CSCO, CIEN, JNPR, TLAB, ADCT, CTV and MOT are good bets for significant involvement. NSN, NT, NEC (OTC:NELTY), Fujitsu (OTCPK:FJTSY) and Hitachi (HIT) have been significantly involved in the past. BRCD, ELX, and QLGC are good bets for SAN/LAN equipment (MLNX is growing but small, visibility is limited). Some chip companies will also do well but they are outside my interest (ALTR, XLNX, MRVC etc). NT's 40Gb optical equipment has been dominant in the past, but since NT is BK visibility is limited-- will CIEN buy NT's MEN division, or someone else, or will AT&T go another direction? PWAV, ADTN, SCMR, ZHNE and HSTX are small cap value companies that are AT&T customers as well; I hear Cramer is excited about a couple of these stocks, check his site if interested. I sold HSTX after his recommendation bumped it.
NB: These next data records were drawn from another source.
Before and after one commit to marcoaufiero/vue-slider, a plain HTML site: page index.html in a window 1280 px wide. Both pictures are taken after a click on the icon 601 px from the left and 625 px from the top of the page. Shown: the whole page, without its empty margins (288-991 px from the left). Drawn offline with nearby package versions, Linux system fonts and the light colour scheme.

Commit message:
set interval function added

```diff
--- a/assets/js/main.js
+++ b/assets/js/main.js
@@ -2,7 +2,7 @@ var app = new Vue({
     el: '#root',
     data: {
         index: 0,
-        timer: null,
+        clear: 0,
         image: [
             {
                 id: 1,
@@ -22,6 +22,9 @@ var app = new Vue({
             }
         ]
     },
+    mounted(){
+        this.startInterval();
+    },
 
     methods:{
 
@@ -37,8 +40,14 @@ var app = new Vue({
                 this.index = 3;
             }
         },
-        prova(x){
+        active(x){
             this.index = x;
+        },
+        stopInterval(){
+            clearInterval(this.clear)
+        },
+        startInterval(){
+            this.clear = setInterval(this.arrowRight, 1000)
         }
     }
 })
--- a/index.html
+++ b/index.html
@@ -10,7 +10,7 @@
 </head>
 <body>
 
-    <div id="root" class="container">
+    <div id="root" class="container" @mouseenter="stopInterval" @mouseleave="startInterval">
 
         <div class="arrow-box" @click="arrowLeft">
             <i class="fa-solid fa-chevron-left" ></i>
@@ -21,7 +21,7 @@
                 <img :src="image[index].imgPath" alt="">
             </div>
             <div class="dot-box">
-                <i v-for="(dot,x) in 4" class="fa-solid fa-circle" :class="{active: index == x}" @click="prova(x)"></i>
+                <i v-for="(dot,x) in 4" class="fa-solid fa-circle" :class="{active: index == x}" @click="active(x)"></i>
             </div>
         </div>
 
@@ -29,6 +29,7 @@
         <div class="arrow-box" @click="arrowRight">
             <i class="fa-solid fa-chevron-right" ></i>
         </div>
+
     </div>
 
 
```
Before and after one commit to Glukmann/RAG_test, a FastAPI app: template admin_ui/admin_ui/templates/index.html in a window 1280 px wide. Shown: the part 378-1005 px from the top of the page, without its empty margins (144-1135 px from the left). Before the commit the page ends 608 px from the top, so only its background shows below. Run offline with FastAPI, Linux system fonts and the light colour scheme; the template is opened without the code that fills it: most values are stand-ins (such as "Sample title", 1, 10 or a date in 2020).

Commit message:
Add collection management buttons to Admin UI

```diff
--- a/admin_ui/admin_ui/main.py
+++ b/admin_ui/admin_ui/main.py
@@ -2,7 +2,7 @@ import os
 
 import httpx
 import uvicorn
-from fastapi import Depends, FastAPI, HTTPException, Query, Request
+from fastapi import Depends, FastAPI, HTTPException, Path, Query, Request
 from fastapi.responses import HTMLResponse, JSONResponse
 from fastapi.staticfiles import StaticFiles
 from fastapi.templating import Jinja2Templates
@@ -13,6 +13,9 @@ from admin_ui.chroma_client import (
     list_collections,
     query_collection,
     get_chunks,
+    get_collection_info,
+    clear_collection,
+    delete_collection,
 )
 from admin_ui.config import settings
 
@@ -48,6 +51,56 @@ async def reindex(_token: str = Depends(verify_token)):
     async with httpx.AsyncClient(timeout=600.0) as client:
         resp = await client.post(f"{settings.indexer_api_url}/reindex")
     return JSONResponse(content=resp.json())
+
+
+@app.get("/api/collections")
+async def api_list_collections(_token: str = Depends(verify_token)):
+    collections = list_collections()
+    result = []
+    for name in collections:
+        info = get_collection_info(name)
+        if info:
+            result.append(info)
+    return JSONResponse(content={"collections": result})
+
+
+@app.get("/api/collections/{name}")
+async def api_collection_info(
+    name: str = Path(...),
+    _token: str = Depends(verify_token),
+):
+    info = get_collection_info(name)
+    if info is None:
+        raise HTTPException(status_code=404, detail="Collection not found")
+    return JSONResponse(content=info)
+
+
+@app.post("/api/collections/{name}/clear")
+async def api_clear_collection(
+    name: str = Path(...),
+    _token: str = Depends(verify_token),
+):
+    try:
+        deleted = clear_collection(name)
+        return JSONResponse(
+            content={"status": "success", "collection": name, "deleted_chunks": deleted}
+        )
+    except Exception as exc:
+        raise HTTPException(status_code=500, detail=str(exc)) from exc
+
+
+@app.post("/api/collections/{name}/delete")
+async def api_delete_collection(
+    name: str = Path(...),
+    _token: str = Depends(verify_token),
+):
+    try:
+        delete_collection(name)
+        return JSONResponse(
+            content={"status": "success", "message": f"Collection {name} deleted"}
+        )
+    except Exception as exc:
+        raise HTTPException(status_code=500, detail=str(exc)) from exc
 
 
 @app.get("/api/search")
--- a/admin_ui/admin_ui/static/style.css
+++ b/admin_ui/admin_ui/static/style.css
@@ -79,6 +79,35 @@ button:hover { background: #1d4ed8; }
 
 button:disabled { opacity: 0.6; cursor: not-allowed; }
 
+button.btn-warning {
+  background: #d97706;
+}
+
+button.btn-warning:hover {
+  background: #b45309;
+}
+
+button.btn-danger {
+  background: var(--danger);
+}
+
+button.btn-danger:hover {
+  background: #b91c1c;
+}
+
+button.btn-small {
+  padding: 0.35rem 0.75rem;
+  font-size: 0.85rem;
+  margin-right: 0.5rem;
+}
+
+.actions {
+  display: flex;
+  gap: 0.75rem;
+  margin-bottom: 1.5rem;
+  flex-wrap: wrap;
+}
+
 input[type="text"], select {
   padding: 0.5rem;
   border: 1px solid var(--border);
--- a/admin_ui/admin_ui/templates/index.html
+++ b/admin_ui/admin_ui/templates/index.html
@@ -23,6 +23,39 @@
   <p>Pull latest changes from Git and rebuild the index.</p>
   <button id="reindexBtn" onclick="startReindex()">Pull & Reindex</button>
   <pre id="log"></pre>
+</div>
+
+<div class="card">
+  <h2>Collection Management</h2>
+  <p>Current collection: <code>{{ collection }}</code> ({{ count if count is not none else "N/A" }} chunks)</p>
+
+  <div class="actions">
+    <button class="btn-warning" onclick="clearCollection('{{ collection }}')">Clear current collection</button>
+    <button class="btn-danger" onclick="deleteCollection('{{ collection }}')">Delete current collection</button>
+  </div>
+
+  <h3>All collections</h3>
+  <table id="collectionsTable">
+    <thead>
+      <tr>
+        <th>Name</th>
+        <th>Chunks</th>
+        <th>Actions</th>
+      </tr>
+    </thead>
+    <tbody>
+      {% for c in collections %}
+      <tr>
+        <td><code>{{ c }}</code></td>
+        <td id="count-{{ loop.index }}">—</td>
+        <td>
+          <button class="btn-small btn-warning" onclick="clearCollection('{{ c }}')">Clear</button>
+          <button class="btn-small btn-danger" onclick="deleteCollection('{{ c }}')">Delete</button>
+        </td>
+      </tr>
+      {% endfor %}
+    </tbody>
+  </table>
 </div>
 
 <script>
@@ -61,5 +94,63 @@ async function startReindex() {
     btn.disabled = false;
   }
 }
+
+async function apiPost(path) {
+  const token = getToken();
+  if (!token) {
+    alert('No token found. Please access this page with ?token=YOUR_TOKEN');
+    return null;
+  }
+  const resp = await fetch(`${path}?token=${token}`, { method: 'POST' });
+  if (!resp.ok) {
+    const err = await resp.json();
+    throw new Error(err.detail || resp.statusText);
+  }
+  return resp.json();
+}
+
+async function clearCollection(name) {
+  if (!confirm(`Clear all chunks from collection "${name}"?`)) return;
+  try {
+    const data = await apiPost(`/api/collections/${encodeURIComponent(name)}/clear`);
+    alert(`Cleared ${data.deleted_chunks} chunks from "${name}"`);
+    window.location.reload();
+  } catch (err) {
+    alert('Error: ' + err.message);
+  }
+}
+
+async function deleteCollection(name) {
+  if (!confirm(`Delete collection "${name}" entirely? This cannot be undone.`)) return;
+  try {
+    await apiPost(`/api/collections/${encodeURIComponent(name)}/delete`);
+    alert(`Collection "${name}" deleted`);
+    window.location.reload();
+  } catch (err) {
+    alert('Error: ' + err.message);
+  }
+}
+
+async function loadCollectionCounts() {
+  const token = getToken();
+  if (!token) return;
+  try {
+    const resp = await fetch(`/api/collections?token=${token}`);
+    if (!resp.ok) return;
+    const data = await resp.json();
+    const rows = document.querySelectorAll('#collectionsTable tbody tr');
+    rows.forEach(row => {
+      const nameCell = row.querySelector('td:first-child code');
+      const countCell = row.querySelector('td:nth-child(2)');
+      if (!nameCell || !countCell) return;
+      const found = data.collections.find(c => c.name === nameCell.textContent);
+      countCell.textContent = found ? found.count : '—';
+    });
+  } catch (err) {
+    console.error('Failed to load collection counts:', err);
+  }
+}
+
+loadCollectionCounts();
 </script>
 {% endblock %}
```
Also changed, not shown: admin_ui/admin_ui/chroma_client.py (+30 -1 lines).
Everyone says they are ready and have bench tests to prove it, but in fact field tests are never the same. Motorola (MOT) and Starent (STAR-OLD) are already building out LTE in Asia. STAR has a high PE, high GM, high growth, and are stealing market share from other packet software companies. MOT is also a microwave backhaul leader. Testing becomes more important as network speeds increase. Agilent (NYSE:A), JDSUniphase (JDSU) are the biggest testing companies and XXIA and EXFO are strong as well; there is little upside on A at 60 PEx, my JDSU price target is $11.

Optical companies have consolidated significantly in the last year, but pricing pressure is still intense; chip, equipment and system builders have generally been losing significant money and more consolidation is expected before the sector becomes healthy. However, most of these companies are priced around 1X revenue so value in the sector is possible. FNSR is the number one component and subsystem supplier. Their active optical cables are being adopted already, and they are reverse-splitting shares one for eight on September 25th. When 40Gb modulators begin selling again, FNSR will be profitable, my short-term price target is $2 pre/ $16 post reverse split. JDSU is number two, and Opnext (NASDAQ:OPXT) number three. Oclaro (NASDAQ:OCLR) has never made money but the technology is above average, my short-term price target is over $2. INFN has heavy long-haul competition, has little upside at $8 and is being squeezed into an ever-smaller niche long-term, but has the potential to surprise by during the next four quarters.

In order to handle the expected increase in IP traffic, T, VZ, S, CLWR and DT need to lay billions of fiber and optical equipment while upgrading networking equipment as well. Faster networks are less commoditized. The companies with stronger software and higher profit margins are the better bets to take a larger share of the LTE buildout.

Generated with Seeking Alpha transcripts and the above referenced TelephonyOnline article